Food is such an important part of our lives. We live to eat: at breakfast, lunch, dinner, in between and after. Yes, we live to eat and we love to eat. What we eat speaks volumes as to how we see our health and how we react to stress. However, when I’m stressed and use food as an outlet, a bag of raw vegetables isn’t going to do it. I want a bag of chips (perhaps two bags) or chocolate or peeps.
Food seems to be at the heart of today’s gospel that begins, “They (the two disciples on the road to Emmaus) recognized him(Jesus) in the BREAKING OF THE BREAD.” These two disciples returned to Jerusalem to spread the news of their encounter with Jesus, including their conversation, Jesus speaking about the scriptures and the meal. Only when Jesus said the blessing over the bread, BROKE it....did the two disciples recognize Jesus, after which he immediately vanished.
These same disciples were telling their story of this wonderful encounter when Jesus just happens to appear to these disciples gathered with the apostles, most likely. When they see him, they are filled with fear because they still don’t recognize him!!!!!!
They just don’t get it....
How do you think Jesus felt?
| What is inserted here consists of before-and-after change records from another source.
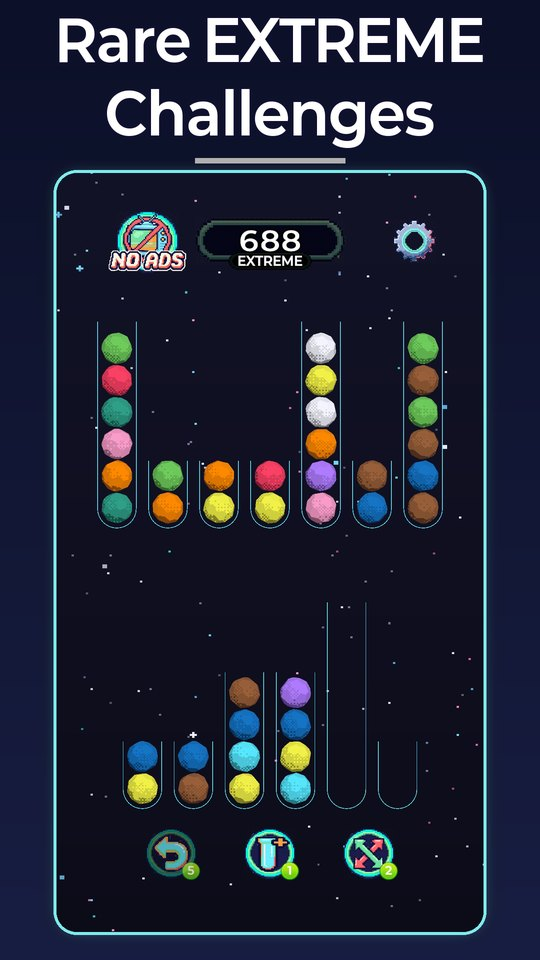
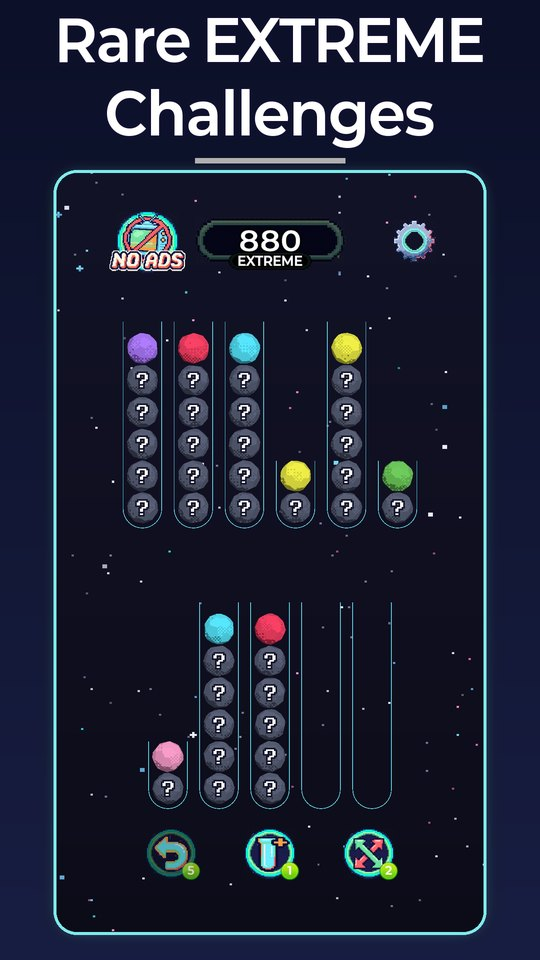
Sortini 1.4 update (2026-11-24)
- Sortini pages (KO/EN): 1.4 meta and og text, softwareVersion 1.4,
  v1.4 release line, 1.4 changelog entry
- Coming next: only the Europe launch line remains
- Features: HARD about every 10 levels
- Screenshot 4: 1.4 EXTREME level 880 (store set, 540x960), alt updated
- Home / Games cards: v1.4; sitemap lastmod 2026-11-24

diff --git a/games/sortini/index.html b/games/sortini/index.html
@@ -4,7 +4,7 @@
   <meta charset="UTF-8" />
   <meta name="viewport" content="width=device-width, initial-scale=1.0" />
   <title>Sortini: 볼 소트 퍼즐 | DoubleUp Studio</title>
-  <meta name="description" content="튜브 크기가 제각각인 볼 소트 퍼즐, Sortini. 1.3 업데이트 — 새로 만든 5~50레벨, 가려진 공, 자동 일시정지. 1,000개 레벨, Google Play에서 무료로 즐기세요." />
+  <meta name="description" content="튜브 크기가 제각각인 볼 소트 퍼즐, Sortini. 1.4 업데이트 — 새로 만든 51~1000레벨, 랭킹 시즌 2. 1,000개 레벨, Google Play에서 무료로 즐기세요." />
   <link rel="canonical" href="https://doubleupstudio.com/games/sortini/" />
   <link rel="alternate" hreflang="ko" href="https://doubleupstudio.com/games/sortini/" />
   <link rel="alternate" hreflang="en" href="https://doubleupstudio.com/games/sortini/en/" />
@@ -13,8 +13,8 @@
   <meta property="og:type" content="website" />
   <meta property="og:site_name" content="DoubleUp Studio" />
   <meta property="og:url" content="https://doubleupstudio.com/games/sortini/" />
-  <meta property="og:title" content="Sortini: 볼 소트 퍼즐 — 1.3 업데이트" />
-  <meta property="og:description" content="튜브 크기가 제각각인 볼 소트 퍼즐. 새 5~50레벨 · 가려진 공 · 자동 일시정지. 1,000개 레벨, 무료." />
+  <meta property="og:title" content="Sortini: 볼 소트 퍼즐 — 1.4 업데이트" />
+  <meta property="og:description" content="튜브 크기가 제각각인 볼 소트 퍼즐. 새 51~1000레벨 · 가려진 공 · 랭킹 시즌 2. 1,000개 레벨, 무료." />
   <meta property="og:image" content="https://doubleupstudio.com/assets/img/games/sortini-og.jpg?v=20261113" />
   <meta property="og:image:width" content="1200" />
   <meta property="og:image:height" content="630" />
@@ -43,7 +43,7 @@
   "applicationCategory": "GameApplication",
   "genre": "Puzzle",
   "operatingSystem": "Android",
-  "softwareVersion": "1.3.1",
+  "softwareVersion": "1.4",
   "datePublished": "2026-10-19",
   "image": "https://doubleupstudio.com/assets/img/games/sortini-og.jpg",
   "url": "https://doubleupstudio.com/games/sortini/",
@@ -118,7 +118,7 @@
             </a>
             <span class="store-soon" aria-label="App Store 출시 준비 중">App Store · 준비 중</span>
           </div>
-          <p class="release-date">v1.3.1 · UPDATED 2026.11.16 · RELEASED 2026.10.19</p>
+          <p class="release-date">v1.4 · UPDATED 2026.11.24 · RELEASED 2026.10.19</p>
         </div>
 
         <div class="game-hero__video">
@@ -161,7 +161,7 @@
         <ul class="feature-list">
           <li><strong>크기가 다른 튜브</strong>2 · 4 · 6 · 8칸 튜브가 한 판에 섞여 나와요.</li>
           <li><strong>1,000개 레벨</strong>쉬운 워밍업부터 머리를 쥐어짜는 판까지 차근차근 어려워져요. 모든 레벨은 아이템 없이도 풀 수 있게 만들었어요.</li>
-          <li><strong>HARD &amp; EXTREME</strong>챕터 끝마다 HARD 레벨, 가끔은 정말 어려운 EXTREME 레벨이 기다리고 있어요.</li>
+          <li><strong>HARD &amp; EXTREME</strong>10레벨 안팎마다 HARD 레벨, 가끔은 정말 어려운 EXTREME 레벨이 기다리고 있어요.</li>
           <li><strong>크라운 챌린지</strong>빠르게 풀수록 더 좋은 크라운을 받아요.</li>
           <li><strong>리더보드</strong>Google Play 게임즈 리더보드에서 다른 플레이어와 기록을 겨뤄 보세요.</li>
           <li><strong>도움 아이템 3종</strong>되돌리기(방금 한 수 취소) · 튜브 추가(빈 튜브 하나 더) · 섞기(공을 다시 섞기).</li>
@@ -182,7 +182,7 @@
           <img src="/assets/img/games/sortini/ko/shot-1.jpg" alt="크기가 다른 튜브 — 2칸부터 큰 튜브까지 섞인 레벨 100" width="540" height="960" loading="lazy" />
           <img src="/assets/img/games/sortini/ko/shot-2.jpg" alt="착착 정리하고 시원하게 클리어 — 공을 옮기는 레벨 549" width="540" height="960" loading="lazy" />
           <img src="/assets/img/games/sortini/ko/shot-3.jpg" alt="레벨 1,000개 — 마지막 레벨 1000(HARD)" width="540" height="960" loading="lazy" />
-          <img src="/assets/img/games/sortini/ko/shot-4.jpg" alt="가끔 나오는 익스트림 도전 — EXTREME 레벨 688" width="540" height="960" loading="lazy" />
+          <img src="/assets/img/games/sortini/ko/shot-4.jpg?v=20261124" alt="가끔 나오는 익스트림 도전 — EXTREME 레벨 880" width="540" height="960" loading="lazy" />
           <img src="/assets/img/games/sortini/ko/shot-5.jpg" alt="막히면 되돌리기 · 튜브 추가 · 섞기 — 섞기 아이템을 쓰는 레벨 115" width="540" height="960" loading="lazy" />
           <img src="/assets/img/games/sortini/ko/shot-6.jpg" alt="빨리 깰수록 골드 크라운 — PERFECT 클리어 화면" width="540" height="960" loading="lazy" />
           <img src="/assets/img/games/sortini/ko/shot-7.jpg" alt="색약을 위한 색 기호 — 공마다 기호가 보이는 레벨 812" width="540" height="960" loading="lazy" />
@@ -203,13 +203,22 @@
               <span class="changelog__ver">다음 업데이트 예정</span>
               <span class="changelog__date">COMING SOON</span>
             </div>
-            <p class="muted" style="margin:0 0 .5rem">1.3에서 새로 만든 초반 레벨의 반응을 보면서 다음 내용을 준비하고 있어요. (내용과 시기는 바뀔 수 있어요.)</p>
+            <p class="muted" style="margin:0 0 .5rem">새 51~1000레벨의 반응을 보면서 다음 내용을 준비하고 있어요. (내용과 시기는 바뀔 수 있어요.)</p>
             <ul>
-              <li><b>51~1000레벨 새 단장</b> — 판마다 다르게 느껴지도록 모든 레벨을 새로 만들어요. 가려진 공이 더 다양해지고, 시작 모양도 여러 가지가 나와요.</li>
-              <li><b>HARD &amp; EXTREME 다듬기</b> — 어려운 판이 일반 판과 확실히 다르게 느껴지도록 다듬어요.</li>
-              <li><b>랭킹 새 시즌</b> — 레벨이 바뀌는 만큼 랭킹을 새로 시작해요. 지금까지의 기록은 <b>「시즌 1」</b>로 보관되고, 랭킹 화면에서 시즌 1 최고 기록도 볼 수 있어요.</li>
-              <li><b>모든 레벨 클리어 그다음</b> — 1000레벨을 다 깬 뒤에는 골드를 못 딴 레벨에 바로 도전할 수 있게 이어 드려요.</li>
               <li><b>유럽 지역 출시</b> — 유럽(EU) · 영국 · 스위스에서도 만날 수 있도록 준비하고 있어요.</li>
+            </ul>
+          </li>
+          <li>
+            <div class="changelog__head">
+              <span class="changelog__ver">1.4 업데이트</span>
+              <span class="changelog__date">2026.11.24</span>
+            </div>
+            <ul>
+              <li><b>51~1000레벨 새 퍼즐</b> — 51~1000레벨을 전부 새 퍼즐로 다시 만들었어요. 가려진 공이 51레벨 이후에도 나와요.</li>
+              <li><b>랭킹 시즌 2</b> — 랭킹이 새로 시작해요. 50레벨을 넘었던 분은 새 퍼즐의 51레벨부터 이어 가요. 1~50레벨 기록은 그대로이고, 시즌 1 기록은 랭킹 탭에 보관돼요.</li>
+              <li><b>올 클리어 화면</b> — 「골드 도전」을 누르면 아직 골드를 못 딴 레벨로 바로 가요. 「다시 하기」는 「처음부터」로 이름이 바뀌었어요.</li>
+              <li><b>크라운 목표 시간</b> — 가려진 공이 있는 레벨은 크라운 목표 시간이 늘었어요.</li>
+              <li><b>수정</b> — 아주 빠르게 연달아 누르면 터치가 먹히지 않던 문제를 고쳤어요.</li>
             </ul>
           </li>
           <li>

diff --git a/games/sortini/en/index.html b/games/sortini/en/index.html
@@ -4,7 +4,7 @@
   <meta charset="UTF-8" />
   <meta name="viewport" content="width=device-width, initial-scale=1.0" />
   <title>Sortini: Ball Sort Puzzle | DoubleUp Studio</title>
-  <meta name="description" content="Sortini, the ball sort puzzle where the tubes come in different sizes. 1.3 update: redesigned levels 5–50, Hidden Balls and auto pause. 1,000 levels, free on Google Play." />
+  <meta name="description" content="Sortini, the ball sort puzzle where the tubes come in different sizes. 1.4 update: all-new levels 51–1000 and ranking Season 2. 1,000 levels, free on Google Play." />
   <link rel="canonical" href="https://doubleupstudio.com/games/sortini/en/" />
   <link rel="alternate" hreflang="ko" href="https://doubleupstudio.com/games/sortini/" />
   <link rel="alternate" hreflang="en" href="https://doubleupstudio.com/games/sortini/en/" />
@@ -13,8 +13,8 @@
   <meta property="og:type" content="website" />
   <meta property="og:site_name" content="DoubleUp Studio" />
   <meta property="og:url" content="https://doubleupstudio.com/games/sortini/en/" />
-  <meta property="og:title" content="Sortini: Ball Sort Puzzle — 1.3 update" />
-  <meta property="og:description" content="The ball sort puzzle where the tubes come in different sizes. Redesigned levels 5–50 · Hidden Balls · auto pause. 1,000 levels, free." />
+  <meta property="og:title" content="Sortini: Ball Sort Puzzle — 1.4 update" />
+  <meta property="og:description" content="The ball sort puzzle where the tubes come in different sizes. All-new levels 51–1000 · Hidden Balls · ranking Season 2. 1,000 levels, free." />
   <meta property="og:image" content="https://doubleupstudio.com/assets/img/games/sortini-og.jpg?v=20261113" />
   <meta property="og:image:width" content="1200" />
   <meta property="og:image:height" content="630" />
@@ -43,7 +43,7 @@
   "applicationCategory": "GameApplication",
   "genre": "Puzzle",
   "operatingSystem": "Android",
-  "softwareVersion": "1.3.1",
+  "softwareVersion": "1.4",
   "datePublished": "2026-10-19",
   "image": "https://doubleupstudio.com/assets/img/games/sortini-og.jpg",
   "url": "https://doubleupstudio.com/games/sortini/en/",
@@ -109,7 +109,7 @@
             </a>
             <span class="store-soon" aria-label="App Store version coming soon">App Store · Coming soon</span>
           </div>
-          <p class="release-date">v1.3.1 · UPDATED 2026.11.16 · RELEASED 2026.10.19</p>
+          <p class="release-date">v1.4 · UPDATED 2026.11.24 · RELEASED 2026.10.19</p>
         </div>
 
         <div class="game-hero__video">
@@ -153,7 +153,7 @@
         <ul class="feature-list">
           <li><strong>Mixed-size tubes</strong>2, 4, 6 and 8-ball tubes in the same puzzle.</li>
           <li><strong>1,000 levels</strong>From relaxing warm-ups to real brain-teasers. Every level can be solved without items.</li>
-          <li><strong>HARD &amp; EXTREME</strong>A HARD level at the end of each chapter, and rare EXTREME challenges.</li>
+          <li><strong>HARD &amp; EXTREME</strong>A HARD level about every 10 levels, and rare EXTREME challenges.</li>
           <li><strong>Crown challenge</strong>Solve faster to earn a better crown.</li>
           <li><strong>Leaderboard</strong>Compete with other players on the Google Play Games leaderboard.</li>
           <li><strong>3 helper items</strong>Undo (take back a move) · Extra Tube (one more empty tube) · Shuffle (mix the balls again).</li>
@@ -174,7 +174,7 @@
           <img src="/assets/img/games/sortini/en/shot-1.jpg" alt="Tubes of every size — level 100 with mixed tube sizes" width="540" height="960" loading="lazy" />
           <img src="/assets/img/games/sortini/en/shot-2.jpg" alt="Sort. Clear. Relax. — moving balls in level 549" width="540" height="960" loading="lazy" />
           <img src="/assets/img/games/sortini/en/shot-3.jpg" alt="1,000 levels — the final level 1000 (HARD)" width="540" height="960" loading="lazy" />
-          <img src="/assets/img/games/sortini/en/shot-4.jpg" alt="Rare EXTREME challenges — EXTREME level 688" width="540" height="960" loading="lazy" />
+          <img src="/assets/img/games/sortini/en/shot-4.jpg?v=20261124" alt="Rare EXTREME challenges — EXTREME level 880" width="540" height="960" loading="lazy" />
           <img src="/assets/img/games/sortini/en/shot-5.jpg" alt="Stuck? Undo, Extra Tube, Shuffle — using Shuffle in level 115" width="540" height="960" loading="lazy" />
           <img src="/assets/img/games/sortini/en/shot-6.jpg" alt="Beat the clock for gold crowns — PERFECT clear screen" width="540" height="960" loading="lazy" />
           <img src="/assets/img/games/sortini/en/shot-7.jpg" alt="Color-blind friendly — color symbols on every ball in level 812" width="540" height="960" loading="lazy" />
@@ -195,13 +195,22 @@
               <span class="changelog__ver">Coming next</span>
               <span class="changelog__date">COMING SOON</span>
             </div>
-            <p class="muted" style="margin:0 0 .5rem">We're watching how players enjoy the new early levels in 1.3 and preparing the following. (Details and timing may change.)</p>
+            <p class="muted" style="margin:0 0 .5rem">We're watching how players enjoy the all-new levels 51–1000 and preparing the following. (Details and timing may change.)</p>
             <ul>
-              <li><b>All-new levels 51–1000</b> — Every level rebuilt so each one feels different, with more kinds of Hidden Balls and new starting layouts.</li>
-              <li><b>Polishing HARD &amp; EXTREME</b> — Making the tough levels feel clearly different from regular ones.</li>
-              <li><b>A new ranking season</b> — With new levels, the ranking starts over. Your records so far are kept as <b>"Season 1"</b>, and you can still see your Season 1 best on the ranking screen.</li>
-              <li><b>After clearing every level</b> — Once you finish all 1,000 levels, we'll guide you straight to the levels you haven't golded yet.</li>
               <li><b>Launch in Europe</b> — Getting ready to bring Sortini to the EU, the UK and Switzerland.</li>
+            </ul>
+          </li>
+          <li>
+            <div class="changelog__head">
+              <span class="changelog__ver">1.4 Update</span>
+              <span class="changelog__date">2026.11.24</span>
+            </div>
+            <ul>
+              <li><b>All-new levels 51–1000</b> — Levels 51–1000 are all-new puzzles. Hidden Balls now appear after Level 50 too.</li>
+              <li><b>Ranking Season 2</b> — Rankings start fresh. If you were past Level 50, you continue from Level 51 on the new puzzles. Your Level 1–50 records stay, and your Season 1 best is saved in the RANKING tab.</li>
+              <li><b>ALL CLEAR screen</b> — GO FOR GOLD takes you straight to the levels you haven't golded yet. REPLAY is now START OVER.</li>
+              <li><b>Crown time goals</b> — Crown time goals are longer on Hidden Ball levels.</li>
+              <li><b>Fix</b> — Taps could stop working after very fast tapping.</li>
             </ul>
           </li>
           <li>

diff --git a/games/index.html b/games/index.html
@@ -94,7 +94,7 @@
               <li><b>플랫폼</b><span>Android (iOS 준비 중)</span></li>
               <li><b>엔진</b><span>Unity</span></li>
               <li><b>가격</b><span>무료</span></li>
-              <li><b>버전</b><span>v1.3.1 — 1,000개 레벨</span></li>
+              <li><b>버전</b><span>v1.4 — 1,000개 레벨</span></li>
               <li><b>출시</b><span>2026.10.19 Google Play</span></li>
             </ul>
           </a>

diff --git a/index.html b/index.html
@@ -199,7 +199,7 @@
             <ul class="game-card__meta">
               <li><b>플랫폼</b><span>Android (iOS 준비 중)</span></li>
               <li><b>엔진</b><span>Unity</span></li>
-              <li><b>버전</b><span>v1.3.1 — 1,000개 레벨</span></li>
+              <li><b>버전</b><span>v1.4 — 1,000개 레벨</span></li>
               <li><b>출시</b><span>2026.10.19 Google Play</span></li>
             </ul>
           </a>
Maybe frustrated?? What is his response: show them the wounds of the crucifixion on his risen body (Jesus is truly spirit,soul, and BODY). The Resurrección is VERY physical...visceral...felt very deeply. But to bring home the point even further, Jesus says, “Let’s EAT!” Yes, he has BREAKFAST, the most important meal of the day. I’m not certain it was breakfast but I’m saying that to make a point. Jesus is “breaking the fast,” the fast being their ignorance, by “breaking the bread”, or in this case, the fish!!
We, as Catholics, also recognize Jesus in the “breaking of the bread,” at the MEAL of the Eucharist. Food is at the heart of our Liturgy and at the heart of our faith. We eat and are fed by Jesus so that we go out into the worlds in which we live, as Christ, feeding those people we meet with the rich and nutritious food of compassion, mercy, joy. We go out and feed those who are physically hungry with food, “breaking open” our hearts. We eat the Food of the Eucharist, Christ, ultimately so that our hearts are broken. A broken heart is a heart open to be filled with Grace, which opens the eyes of the heart to recognize Jesus in the brokenness of humanity.